Posts tagged ‘abcs’
It’s hard to believe that we’ve come to the end of the alphabet and thus the end of my ABC’s of Crohn’s & UC series. After this post, I will compiled all of the previous ones into a page on the blog so you can easily access this glossary I’ve compiled about IBD. Additionally, if I’ve missed anything important for any letter, please let me know!!! I would love to keep adding to this list and eventually turn it into something to help explain these diseases to those who are unfamiliar.
That being said, here is the final installment: T, U, V, X & Z.
I can’t believe we are almost at the end of the alphabet! There will be one or two more posts after this one and then my glossary of Crohn’s & Ulcerative Colitis will be completed. But before we get to that point, we have a few more letters to get through.
Tonight, we tackle R & S.
We are over halfway done with the ABC’s of Crohn’s and Colitis series! I hope it’s been informative thus far for those who have been following along.
Next up in the ABC’s of Crohn’s and Colitis series: O and P.
This has been a great year for Caring for Crohn’s, both on the blog and personally.
After toying with the idea for several months, I finally launched the blog in June. After a few months on Tumblr, the blog was merged onto WordPress and now here we are!
In just six months, I wrote 73 posts and the blog received over 3,600 views, and gained 19 WordPress followers, 50 Tumblr followers, 124 Facebook fans, and 175 Twitter followers. Thank you all SO much for your readership and support– this blog branched out beyond my wildest dreams and I am so appreciative of all of you who made that happen.
Without further ado, here are some of the 2012 highlights for Caring for Crohn’s!
I may be posting intermittently from now until the end of the year with the influx of relatives that will be visiting and staying with us. However, I wanted to get one more ABC post in while I still had the time. So without further ado, next up in the ABC’s of Crohn’s and UC- “M” and “N.”
My heart is still heavy from the Newtown shooting in my home state but I wanted to go back to the real reason why I blog: to educate people and raise awareness about Crohn’s and Ulcerative Colitis.
Tonight’s post is the next installment in the ABC’s of Crohn’s and UC series- the letter L.

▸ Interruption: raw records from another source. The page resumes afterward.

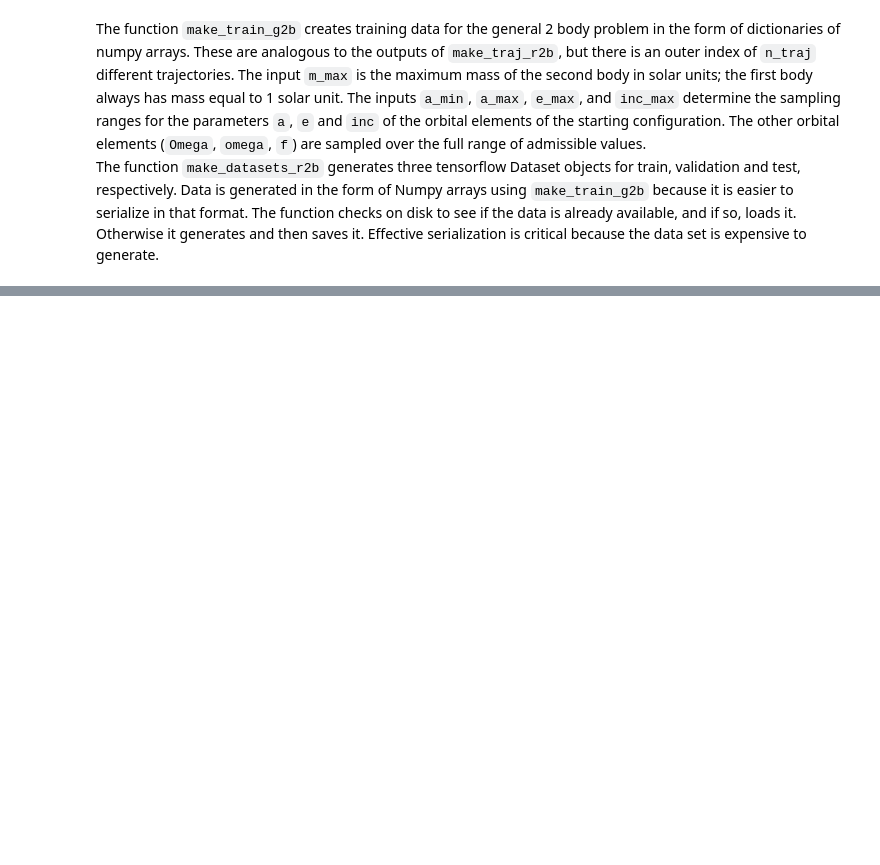
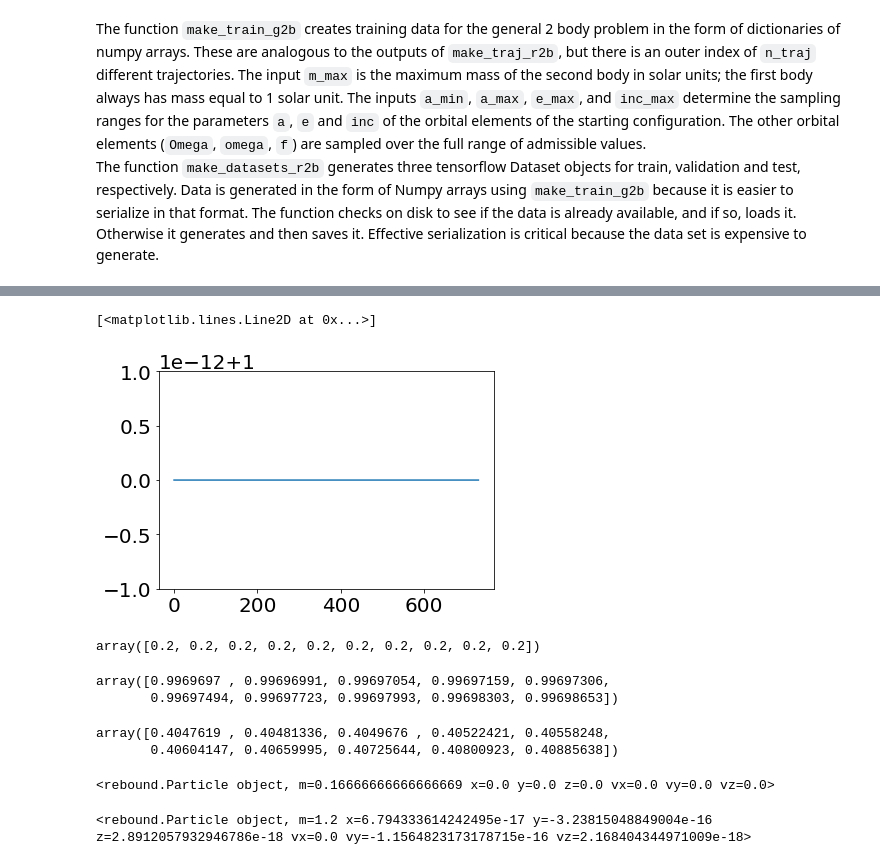
Before and after one commit to memanuel/IACS-n-body, a Jupyter notebook: src/two-body.ipynb, the cells around one changed output, grey strips where cells are left out. Cells and saved outputs as stored; diff of their text form; code cells hidden in the pictures; blank space fills up the shorter version.

```diff
--- a/src/two-body.ipynb
+++ b/src/two-body.ipynb
@@ -218,0 +403,27 @@ Unable to load data from ../data/g2b/1719828961.pickle.
+# %%
+plt.plot(orb_jac[:,j])
+# %% [output]
+[<matplotlib.lines.Line2D at 0x...>]
+[figure, added]
+# %%
+orb_jac[:,j][0:10]
+# %% [output]
+array([0.2, 0.2, 0.2, 0.2, 0.2, 0.2, 0.2, 0.2, 0.2, 0.2])
+# %%
+orb1[:,j][0:10]
+# %% [output]
+array([0.9969697 , 0.99696991, 0.99697054, 0.99697159, 0.99697306,
+       0.99697494, 0.99697723, 0.99697993, 0.99698303, 0.99698653])
+# %%
+orb2[:,j][0:10]
+# %% [output]
+array([0.4047619 , 0.40481336, 0.4049676 , 0.40522421, 0.40558248,
+       0.40604147, 0.40659995, 0.40725644, 0.40800923, 0.40885638])
+# %%
+com2
+# %% [output]
+<rebound.Particle object, m=0.16666666666666669 x=0.0 y=0.0 z=0.0 vx=0.0 vy=0.0 vz=0.0>
+# %%
+com
+# %% [output]
+<rebound.Particle object, m=1.2 x=6.794333614242495e-17 y=-3.23815048849004e-16 z=2.8912057932946786e-18 vx=0.0 vy=-1.1564823173178715e-16 vz=2.168404344971009e-18>
```
Also changed, not shown: parts of 7 cells of this notebook, 2 other files.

It’s been a few weeks since I did an installation in my ABC’s of Crohn’s & UC series. With other topics arising and Crohn’s & Colitis Awareness Week occurring, it’s fallen off my radar. So here is the next installation, and it will be a short one: J and K.
Jejunoileitis: One of the types of Crohn’s Disease. Jejunoileitis affects the jejunum (see below). Symptoms include cramps after meals, fistulas, diarrhea, and abdominal pain. Kind of sounds like all the other types of Crohn’s.
Jejunum: The upper half of the small intestines.
J-Pouch: One name for an ileo-anal pouch. The J-Pouch is an internal reservoir where the rectum would be. A J-Pouch is traditionally done through a multi-part surgery. The first surgery involves the removal of the large intestines and rectum and the fashioning of the pouch. At the end of the first surgery, the patient is given a temporary ileostomy in order to give the pouch time to heal. After a period of time (typically 6-12 weeks), a second surgery is performed known as the “take down” in which the ileostomy is reversed.
Kidney Stones: One of the most common kidney complications in Crohn’s patients. According to CCFA, kidney stones are common in patients who has Crohn’s in the small intestines because of fat malabsorption. You are at a higher risk for kidney stones if you’ve had a number of bowel resections because you are more prone to dehydration. Symptoms of kidney stones include sharp pain (particularly in your lower back), nausea, vomiting, and blood in the urine. Treatment calls for an increased fluid intake and a diet that is rich in juices and vegetables. If you are unable to pass the kidney stones on your own, you may have to have them removed which is through a simple procedure.
Kock Pouch: A Kock Pouch is an internal pouch formed by the terminal ileum after a colectomy. The pouch has a large volume so that feces can be stored temporarily without the need for a stoma bag. A Kock Pouch may be created if the patient cannot have an ileo-anal pouch or who develop incontinence after an ileo-anal pouch.